Exercise directions: Determine how many lines of the entries contain "repository". Reply with that number alone.

= = =

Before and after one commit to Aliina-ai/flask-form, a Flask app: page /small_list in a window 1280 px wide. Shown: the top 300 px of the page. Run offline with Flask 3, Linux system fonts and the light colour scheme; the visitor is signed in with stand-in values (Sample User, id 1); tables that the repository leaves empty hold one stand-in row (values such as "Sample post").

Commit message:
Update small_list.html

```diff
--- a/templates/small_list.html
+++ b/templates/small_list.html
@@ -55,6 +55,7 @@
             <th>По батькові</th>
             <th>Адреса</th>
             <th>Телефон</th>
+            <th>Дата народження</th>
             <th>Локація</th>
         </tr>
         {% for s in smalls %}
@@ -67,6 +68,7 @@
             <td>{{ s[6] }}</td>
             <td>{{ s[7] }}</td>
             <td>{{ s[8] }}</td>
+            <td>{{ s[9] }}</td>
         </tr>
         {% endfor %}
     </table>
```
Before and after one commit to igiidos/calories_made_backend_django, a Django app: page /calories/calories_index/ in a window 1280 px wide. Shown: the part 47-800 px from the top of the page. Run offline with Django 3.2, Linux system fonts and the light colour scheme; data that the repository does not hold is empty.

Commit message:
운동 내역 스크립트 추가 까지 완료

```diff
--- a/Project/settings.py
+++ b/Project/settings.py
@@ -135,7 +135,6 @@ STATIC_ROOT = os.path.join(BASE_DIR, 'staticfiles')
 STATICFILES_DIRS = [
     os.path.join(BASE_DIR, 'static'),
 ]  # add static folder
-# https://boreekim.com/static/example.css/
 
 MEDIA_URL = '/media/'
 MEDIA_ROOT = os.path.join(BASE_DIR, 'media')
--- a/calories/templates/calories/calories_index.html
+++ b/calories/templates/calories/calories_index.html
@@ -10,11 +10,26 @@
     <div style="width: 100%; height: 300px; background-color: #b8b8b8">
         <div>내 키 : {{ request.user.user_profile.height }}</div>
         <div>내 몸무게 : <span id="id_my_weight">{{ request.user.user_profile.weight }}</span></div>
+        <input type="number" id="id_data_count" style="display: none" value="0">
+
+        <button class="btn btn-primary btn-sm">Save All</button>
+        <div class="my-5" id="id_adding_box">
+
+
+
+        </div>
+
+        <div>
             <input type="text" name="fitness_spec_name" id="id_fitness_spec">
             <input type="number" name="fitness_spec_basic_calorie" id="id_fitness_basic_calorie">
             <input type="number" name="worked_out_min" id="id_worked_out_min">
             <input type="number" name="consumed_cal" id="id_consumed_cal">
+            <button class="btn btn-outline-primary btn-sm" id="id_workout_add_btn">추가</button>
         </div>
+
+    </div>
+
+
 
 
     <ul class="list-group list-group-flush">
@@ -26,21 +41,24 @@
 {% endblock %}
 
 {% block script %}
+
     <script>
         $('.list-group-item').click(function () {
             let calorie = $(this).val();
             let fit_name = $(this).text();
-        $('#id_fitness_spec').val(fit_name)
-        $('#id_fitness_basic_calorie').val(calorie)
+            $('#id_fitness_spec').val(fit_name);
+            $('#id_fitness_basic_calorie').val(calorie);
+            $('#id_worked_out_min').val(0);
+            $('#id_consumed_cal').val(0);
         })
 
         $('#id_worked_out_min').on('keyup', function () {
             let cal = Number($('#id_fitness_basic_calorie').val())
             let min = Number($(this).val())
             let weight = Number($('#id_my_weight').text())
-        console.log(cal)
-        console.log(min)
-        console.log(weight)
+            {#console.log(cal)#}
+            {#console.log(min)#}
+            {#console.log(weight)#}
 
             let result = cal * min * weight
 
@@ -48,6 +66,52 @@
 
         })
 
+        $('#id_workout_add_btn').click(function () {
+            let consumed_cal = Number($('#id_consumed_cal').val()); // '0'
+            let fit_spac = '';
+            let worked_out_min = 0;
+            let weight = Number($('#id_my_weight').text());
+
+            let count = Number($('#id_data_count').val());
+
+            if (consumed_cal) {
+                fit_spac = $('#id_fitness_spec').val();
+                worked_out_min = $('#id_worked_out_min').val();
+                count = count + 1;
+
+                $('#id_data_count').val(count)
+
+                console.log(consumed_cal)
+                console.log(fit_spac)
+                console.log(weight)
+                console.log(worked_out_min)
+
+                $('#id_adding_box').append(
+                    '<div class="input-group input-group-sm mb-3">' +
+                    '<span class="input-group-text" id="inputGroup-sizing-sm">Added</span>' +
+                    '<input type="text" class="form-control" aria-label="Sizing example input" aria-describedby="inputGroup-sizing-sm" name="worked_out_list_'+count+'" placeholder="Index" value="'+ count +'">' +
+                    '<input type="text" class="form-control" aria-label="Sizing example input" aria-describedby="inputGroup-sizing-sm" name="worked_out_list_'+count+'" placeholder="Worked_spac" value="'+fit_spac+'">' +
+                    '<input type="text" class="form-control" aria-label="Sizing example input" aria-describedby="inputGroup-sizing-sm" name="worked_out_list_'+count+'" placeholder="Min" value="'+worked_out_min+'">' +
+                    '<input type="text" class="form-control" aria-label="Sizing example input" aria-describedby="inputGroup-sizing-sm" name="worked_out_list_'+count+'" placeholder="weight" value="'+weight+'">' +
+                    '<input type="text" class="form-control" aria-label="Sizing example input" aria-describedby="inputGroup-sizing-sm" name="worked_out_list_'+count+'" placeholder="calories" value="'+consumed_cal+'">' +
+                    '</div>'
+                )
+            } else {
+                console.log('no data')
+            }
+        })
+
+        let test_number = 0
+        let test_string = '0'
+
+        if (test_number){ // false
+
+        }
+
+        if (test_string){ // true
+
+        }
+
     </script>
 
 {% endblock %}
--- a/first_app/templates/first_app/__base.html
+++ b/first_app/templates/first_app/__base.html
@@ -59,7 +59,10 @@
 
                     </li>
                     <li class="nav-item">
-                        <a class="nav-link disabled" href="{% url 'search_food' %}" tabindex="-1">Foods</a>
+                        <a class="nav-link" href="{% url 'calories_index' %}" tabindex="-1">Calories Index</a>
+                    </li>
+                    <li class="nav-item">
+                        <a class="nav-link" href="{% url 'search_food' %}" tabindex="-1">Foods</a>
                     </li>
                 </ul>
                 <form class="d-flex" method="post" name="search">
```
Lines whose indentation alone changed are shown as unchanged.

= = =

Output for this exercise: 2